TASK INPUT ▸
○ ○ ○ ○
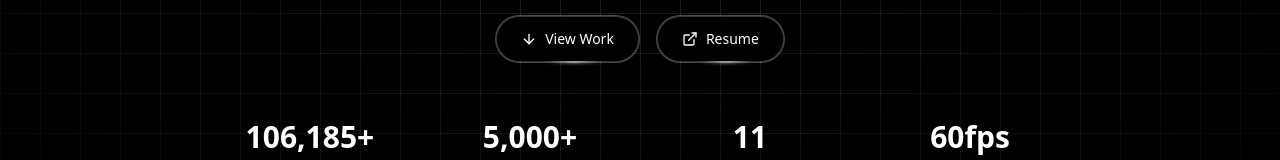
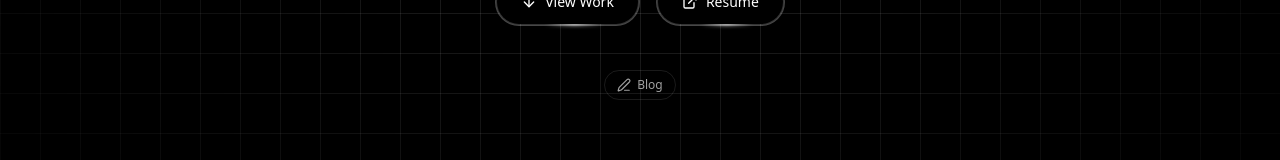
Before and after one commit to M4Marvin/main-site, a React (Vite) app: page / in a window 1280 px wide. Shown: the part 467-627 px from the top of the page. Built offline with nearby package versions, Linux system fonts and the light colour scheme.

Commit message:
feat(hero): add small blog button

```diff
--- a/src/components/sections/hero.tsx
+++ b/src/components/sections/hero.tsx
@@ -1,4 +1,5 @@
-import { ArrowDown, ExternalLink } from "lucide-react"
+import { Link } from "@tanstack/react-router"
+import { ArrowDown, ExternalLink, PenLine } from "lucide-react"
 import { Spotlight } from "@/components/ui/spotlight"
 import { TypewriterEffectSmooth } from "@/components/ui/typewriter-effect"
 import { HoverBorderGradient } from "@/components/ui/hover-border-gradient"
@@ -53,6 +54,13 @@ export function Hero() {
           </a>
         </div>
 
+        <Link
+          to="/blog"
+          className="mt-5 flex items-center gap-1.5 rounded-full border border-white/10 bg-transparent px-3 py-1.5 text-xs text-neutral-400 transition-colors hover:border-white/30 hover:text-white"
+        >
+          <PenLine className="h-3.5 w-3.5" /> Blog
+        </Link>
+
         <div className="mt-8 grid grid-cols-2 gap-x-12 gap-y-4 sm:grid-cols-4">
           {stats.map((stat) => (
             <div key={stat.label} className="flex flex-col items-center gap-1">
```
○ ○ ○ ○
EXERCISE PROMPT ▸ Print the material again word for word. Please drop every picture.

TASK ANSWER ▸
Before and after one commit to M4Marvin/main-site, a React (Vite) app: page / in a window 1280 px wide. Shown: the part 467-627 px from the top of the page. Built offline with nearby package versions, Linux system fonts and the light colour scheme.

Commit message:
feat(hero): add small blog button

```diff
--- a/src/components/sections/hero.tsx
+++ b/src/components/sections/hero.tsx
@@ -1,4 +1,5 @@
-import { ArrowDown, ExternalLink } from "lucide-react"
+import { Link } from "@tanstack/react-router"
+import { ArrowDown, ExternalLink, PenLine } from "lucide-react"
 import { Spotlight } from "@/components/ui/spotlight"
 import { TypewriterEffectSmooth } from "@/components/ui/typewriter-effect"
 import { HoverBorderGradient } from "@/components/ui/hover-border-gradient"
@@ -53,6 +54,13 @@ export function Hero() {
           </a>
         </div>
 
+        <Link
+          to="/blog"
+          className="mt-5 flex items-center gap-1.5 rounded-full border border-white/10 bg-transparent px-3 py-1.5 text-xs text-neutral-400 transition-colors hover:border-white/30 hover:text-white"
+        >
+          <PenLine className="h-3.5 w-3.5" /> Blog
+        </Link>
+
         <div className="mt-8 grid grid-cols-2 gap-x-12 gap-y-4 sm:grid-cols-4">
           {stats.map((stat) => (
             <div key={stat.label} className="flex flex-col items-center gap-1">
```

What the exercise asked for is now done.